Lebanon advance party sets up HQ for troops
AN advance party of 90 peacekeepers flew out to Beirut yesterday to pave the way for the arrival of the first Irish battalion to serve in Lebanon in a decade.
After 23 years as part of the Unifil peace mission, the troops pulled out of south Lebanon in 2001. They are now returning to an area where some of the local faces will be familiar but their role will be very different.
The advance party consists of security and logistics personnel, including weapons, ammunition and communications experts.

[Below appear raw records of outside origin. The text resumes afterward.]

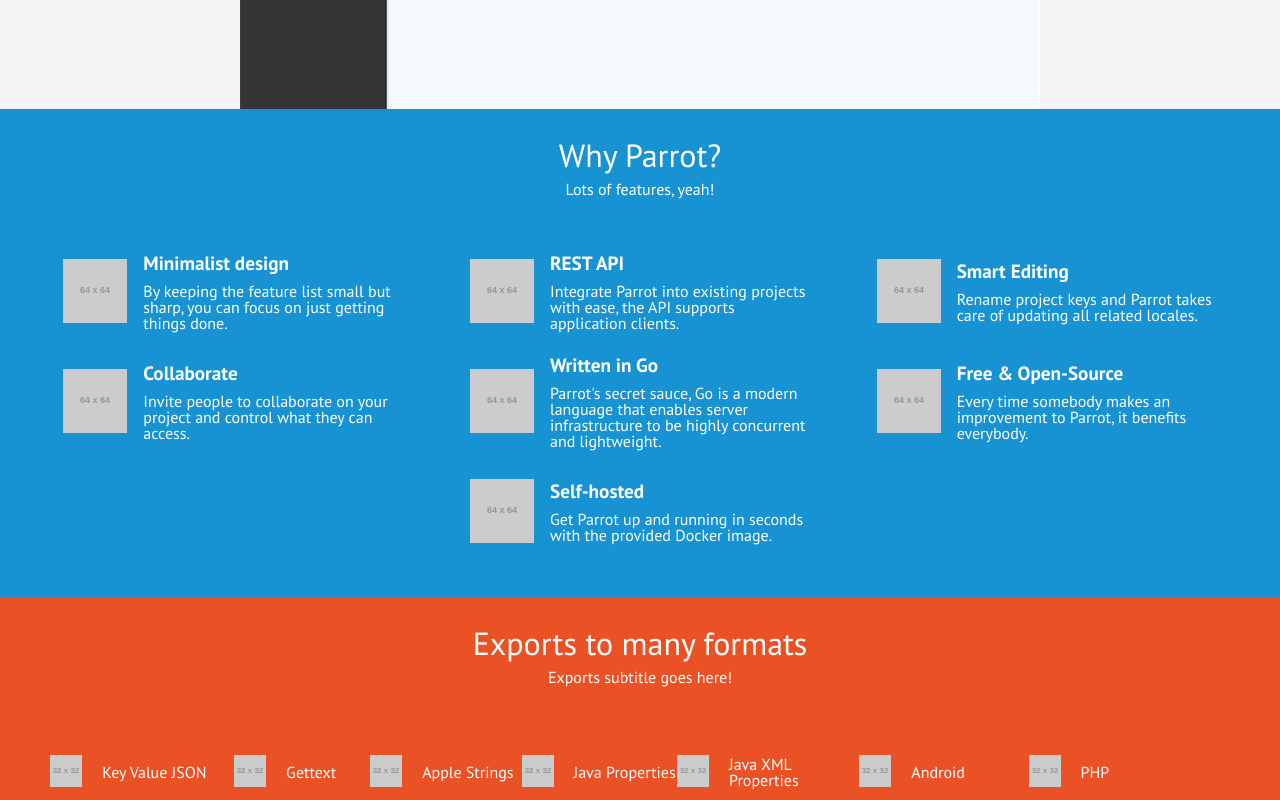
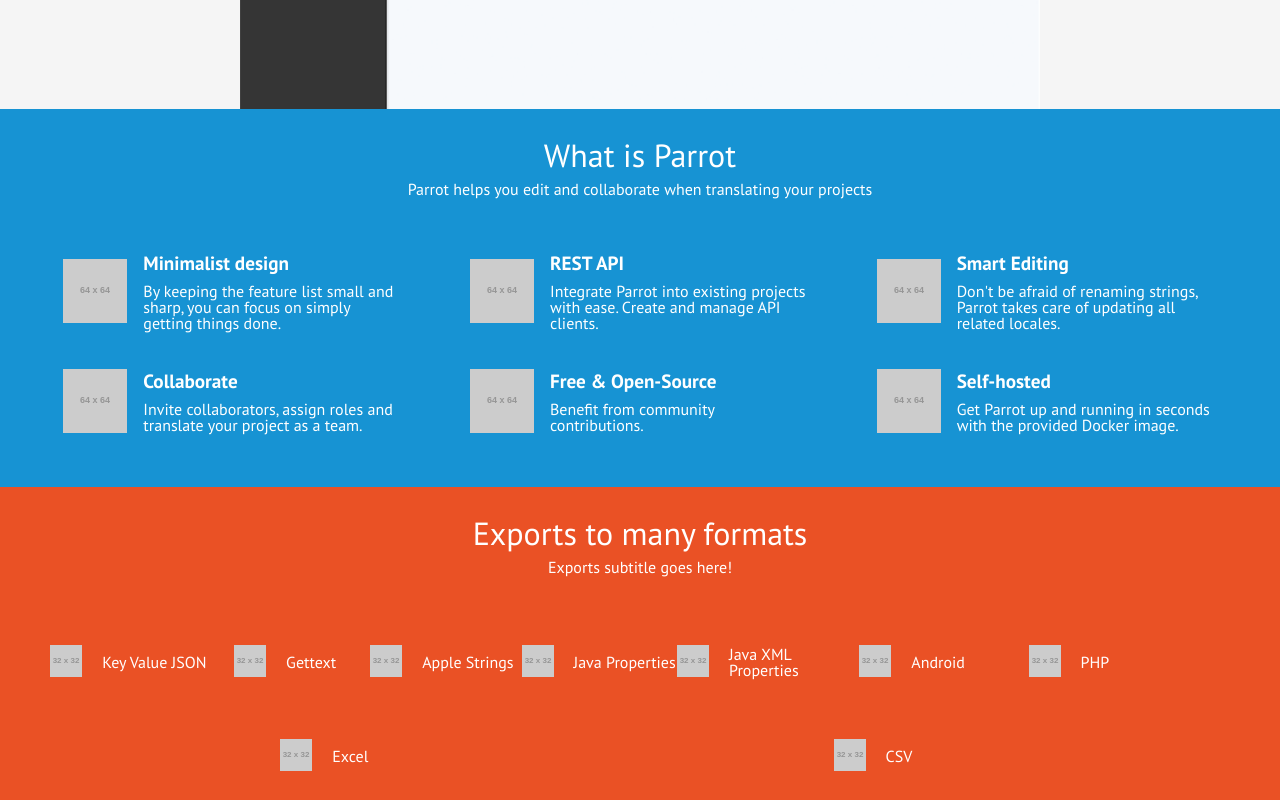
Before and after one commit to anthonynsimon/parrot.github.io, a website: page index.html in a window 1280 px wide. Shown: the part 691-1491 px from the top of the page. Drawn offline with Linux system fonts and the light colour scheme; placeholder pictures from the web are drawn by us.

Commit message:
Update texts

```diff
--- a/index.html
+++ b/index.html
@@ -32,7 +32,7 @@
 
     <section class="headmast">
         <div class="headmast-intro">
-            <h1 class="title">The self-hosted Localization Management Platform.</h1>
+            <h1 class="title">Self-hosted Localization Management Platform</h1>
             <p class="subtitle">Free and Open-Source forever.</p>
         </div>
         <figure class="headmast-image">
@@ -43,8 +43,8 @@
     <section class="features">
 
         <div class="features-header">
-            <h1 class="title">Why Parrot?</h1>
-            <p class="subtitle">Lots of features, yeah!</p>
+            <h1 class="title">What is Parrot</h1>
+            <p class="subtitle">Parrot helps you edit and collaborate when translating your projects</p>
         </div>
 
         <div class="content">
@@ -54,7 +54,7 @@
                 </div>
                 <div class="description">
                     <h1 class="title">Minimalist design</h1>
-                    <p>By keeping the feature list small but sharp, you can focus on just getting things done.</p>
+                    <p>By keeping the feature list small and sharp, you can focus on simply getting things done.</p>
                 </div>
             </div>
             <div class="item">
@@ -63,7 +63,7 @@
                 </div>
                 <div class="description">
                     <h1 class="title">REST API</h1>
-                    <p>Integrate Parrot into existing projects with ease, the API supports application clients.</p>
+                    <p>Integrate Parrot into existing projects with ease. Create and manage API clients.</p>
                 </div>
             </div>
             <div class="item">
@@ -72,7 +72,7 @@
                 </div>
                 <div class="description">
                     <h1 class="title">Smart Editing</h1>
-                    <p>Rename project keys and Parrot takes care of updating all related locales.</p>
+                    <p>Don't be afraid of renaming strings, Parrot takes care of updating all related locales.</p>
                 </div>
             </div>
             <div class="item">
@@ -81,17 +81,7 @@
                 </div>
                 <div class="description">
                     <h1 class="title">Collaborate</h1>
-                    <p>Invite people to collaborate on your project and control what they can access.</p>
-                </div>
-            </div>
-            <div class="item">
-                <div class="icon">
-                    <img src="http://placehold.it/64x64">
-                </div>
-                <div class="description">
-                    <h1 class="title">Written in Go</h1>
-                    <p>Parrot's secret sauce, Go is a modern language that enables server infrastructure to be highly concurrent
-                        and lightweight.</p>
+                    <p>Invite collaborators, assign roles and translate your project as a team.</p>
                 </div>
             </div>
             <div class="item">
@@ -100,7 +90,7 @@
                 </div>
                 <div class="description">
                     <h1 class="title">Free & Open-Source</h1>
-                    <p>Every time somebody makes an improvement to Parrot, it benefits everybody.</p>
+                    <p>Benefit from community contributions.</p>
                 </div>
             </div>
             <div class="item">
```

Their main task is to establish an Irish headquarters in Tibnin, where the Irish were previously based -- although they will not be returning to Camp Shamrock.
The headquarters must be operational before the rest of the 440-strong battalion deploy on June 23 and 27.
At the same time as the party left the Irish Air Corps base at Baldonnel, a convoy of 36 armoured vehicles was travelling along the N7 from Kildare to Ringaskiddy in Co Cork, from where they will be shipped to Lebanon.
Irish duties will include patrolling the "blue line" dividing Lebanon and northern Israel with an emphasis on mobile patrolling, particularly alongside Lebanese armed forces.
The battalion's commanding officer, Lieut Col Frank Bolger, told the Irish Independent that his troops were fully prepared and equipped for service.
The current risk assessment in Lebanon is low but because of the high volatility of the region, this will be the best-equipped battalion to be sent overseas.
The armoury includes Javelin anti-tank missiles, with a range of 2,500 metres, 120mm mortars and recently purchased armoured Jeeps.
The initial deployment will be for five months for logistical reasons but the battalions will then rotate on a six-monthly basis.
The Irish area of operations will extend some 140sq km from Tibnin to the blue line, where the troops will occupy two smaller observer posts.